The automaker plans to slow one of the three assembly lines at its Camry assembly plant in Kentucky next month, according to Rick Hesterberg, a spokesman. The sedan shares the line with the larger Avalon sedan.
“The auto industry is cyclical, and our normal process is to proactively plan months in advance for volume adjustments,” Hesterberg said. He declined to give specifics on the extent of the production reduction at the plant in Georgetown, which is Toyota’s largest.
Toyota sold about 289,800 Camrys in the U.S. this year through October, a 6.1% drop from a year earlier. Demand has slid even after the company thoroughly redesigned the car last year with all-new parts. Buyers have been abandoning the Camry and other stalwart sedans including the Honda Accord and opting for sport utility vehicles instead.

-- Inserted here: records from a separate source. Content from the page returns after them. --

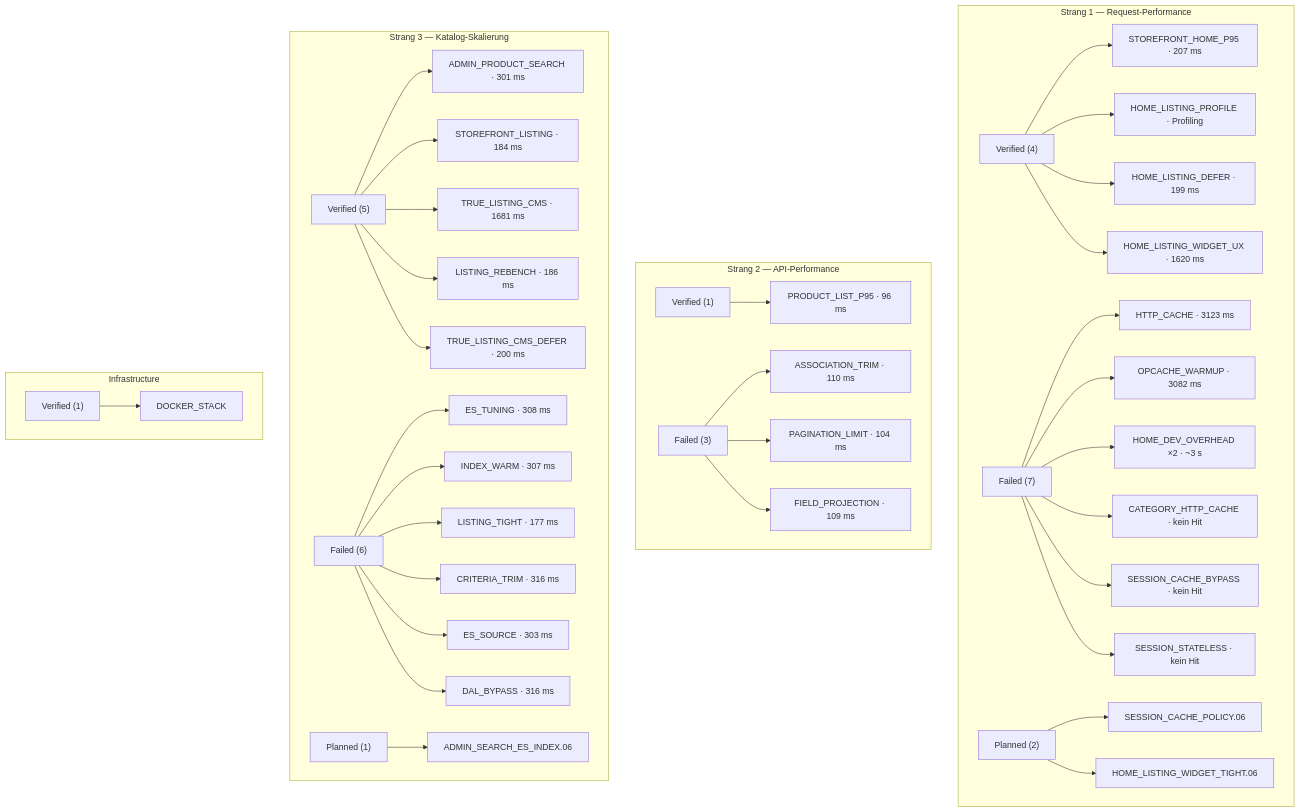
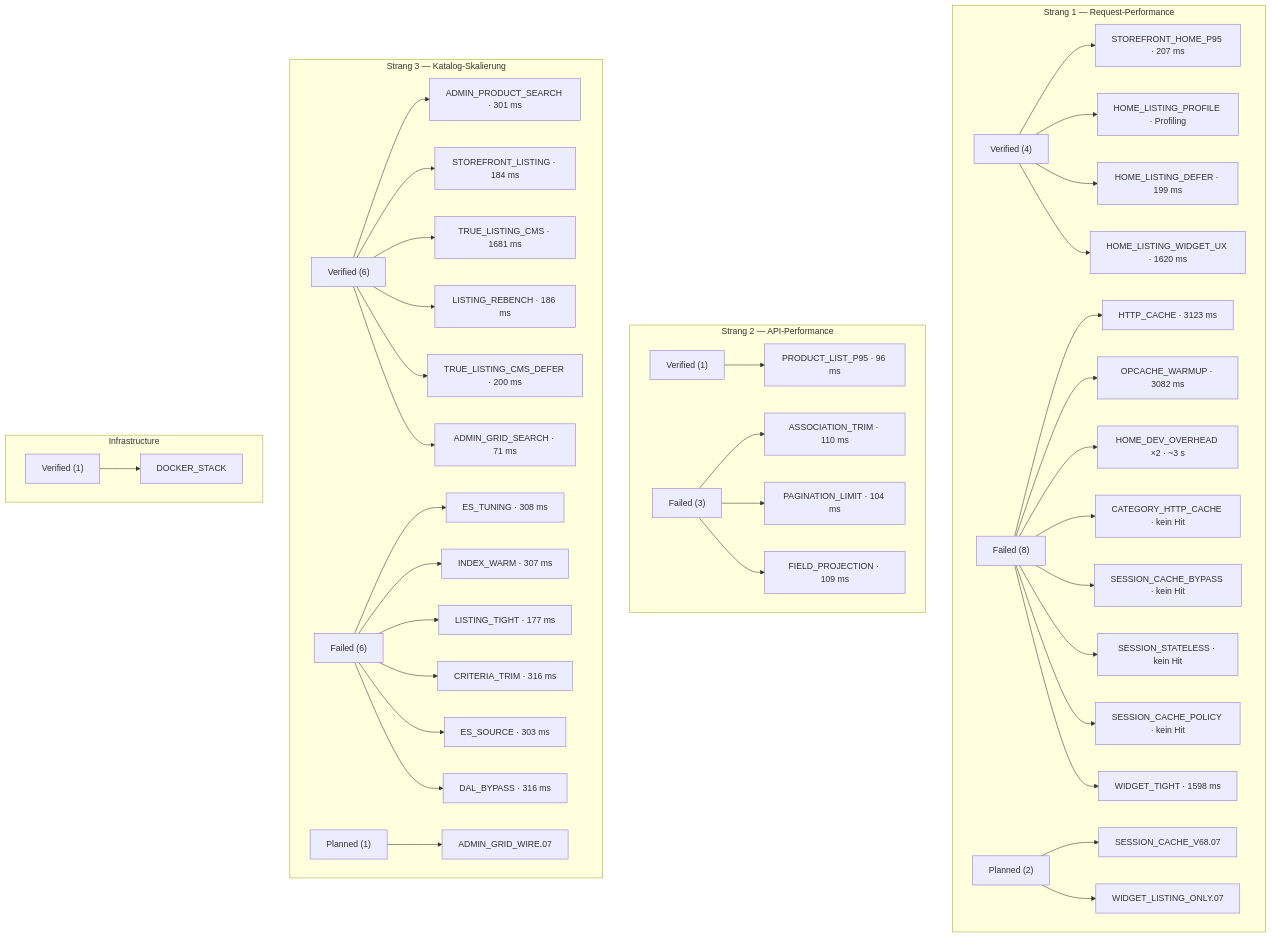
Before and after one commit to sthamann/shopware-autoresearch: the third of 5 diagrams in RESEARCH_RESULTS.md, drawn with Mermaid. The commit also changed other lines of this file and 18 other files, not shown here.

First line of the commit message:
Wave 6: query-only admin grid search verified at 71 ms p95.

````diff
--- a/RESEARCH_RESULTS.md
+++ b/RESEARCH_RESULTS.md
@@ -235,52 +244,55 @@
 ```mermaid
 flowchart TD
     subgraph S1["Strang 1 — Request-Performance"]
         S1V["Verified (4)"]
-        S1F["Failed (7)"]
+        S1F["Failed (8)"]
         S1P["Planned (2)"]
         S1V --> R1["STOREFRONT_HOME_P95 · 207 ms"]
         S1V --> R2["HOME_LISTING_PROFILE · Profiling"]
         S1V --> R3["HOME_LISTING_DEFER · 199 ms"]
         S1V --> R4["HOME_LISTING_WIDGET_UX · 1620 ms"]
         S1F --> RF1["HTTP_CACHE · 3123 ms"]
         S1F --> RF2["OPCACHE_WARMUP · 3082 ms"]
         S1F --> RF3["HOME_DEV_OVERHEAD ×2 · ~3 s"]
         S1F --> RF4["CATEGORY_HTTP_CACHE · kein Hit"]
         S1F --> RF5["SESSION_CACHE_BYPASS · kein Hit"]
         S1F --> RF6["SESSION_STATELESS · kein Hit"]
-        S1P --> RP1["SESSION_CACHE_POLICY.06"]
-        S1P --> RP2["HOME_LISTING_WIDGET_TIGHT.06"]
+        S1F --> RF7["SESSION_CACHE_POLICY · kein Hit"]
+        S1F --> RF8["WIDGET_TIGHT · 1598 ms"]
+        S1P --> RP1["SESSION_CACHE_V68.07"]
+        S1P --> RP2["WIDGET_LISTING_ONLY.07"]
     end
 
     subgraph S2["Strang 2 — API-Performance"]
         S2V["Verified (1)"]
         S2F["Failed (3)"]
         S2V --> A1["PRODUCT_LIST_P95 · 96 ms"]
         S2F --> AF1["ASSOCIATION_TRIM · 110 ms"]
         S2F --> AF2["PAGINATION_LIMIT · 104 ms"]
         S2F --> AF3["FIELD_PROJECTION · 109 ms"]
     end
 
     subgraph S3["Strang 3 — Katalog-Skalierung"]
-        S3V["Verified (5)"]
+        S3V["Verified (6)"]
         S3F["Failed (6)"]
         S3P["Planned (1)"]
         S3V --> C1["ADMIN_PRODUCT_SEARCH · 301 ms"]
         S3V --> C2["STOREFRONT_LISTING · 184 ms"]
         S3V --> C3["TRUE_LISTING_CMS · 1681 ms"]
         S3V --> C4["LISTING_REBENCH · 186 ms"]
         S3V --> C5["TRUE_LISTING_CMS_DEFER · 200 ms"]
+        S3V --> C6["ADMIN_GRID_SEARCH · 71 ms"]
         S3F --> CF1["ES_TUNING · 308 ms"]
         S3F --> CF2["INDEX_WARM · 307 ms"]
         S3F --> CF3["LISTING_TIGHT · 177 ms"]
         S3F --> CF4["CRITERIA_TRIM · 316 ms"]
         S3F --> CF5["ES_SOURCE · 303 ms"]
         S3F --> CF6["DAL_BYPASS · 316 ms"]
-        S3P --> CP1["ADMIN_SEARCH_ES_INDEX.06"]
+        S3P --> CP1["ADMIN_GRID_WIRE.07"]
     end
 
     subgraph INF["Infrastructure"]
         IV["Verified (1)"]
         IV --> I1["DOCKER_STACK"]
     end
 ```
````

The Georgetown plant’s other two assembly lines making Camry and Lexus ES models won’t be affected, according to Hesterberg. None of the plant’s 8,000 permanent workers or 1,500 temporary employees will lose their jobs, he said.
By John Lippert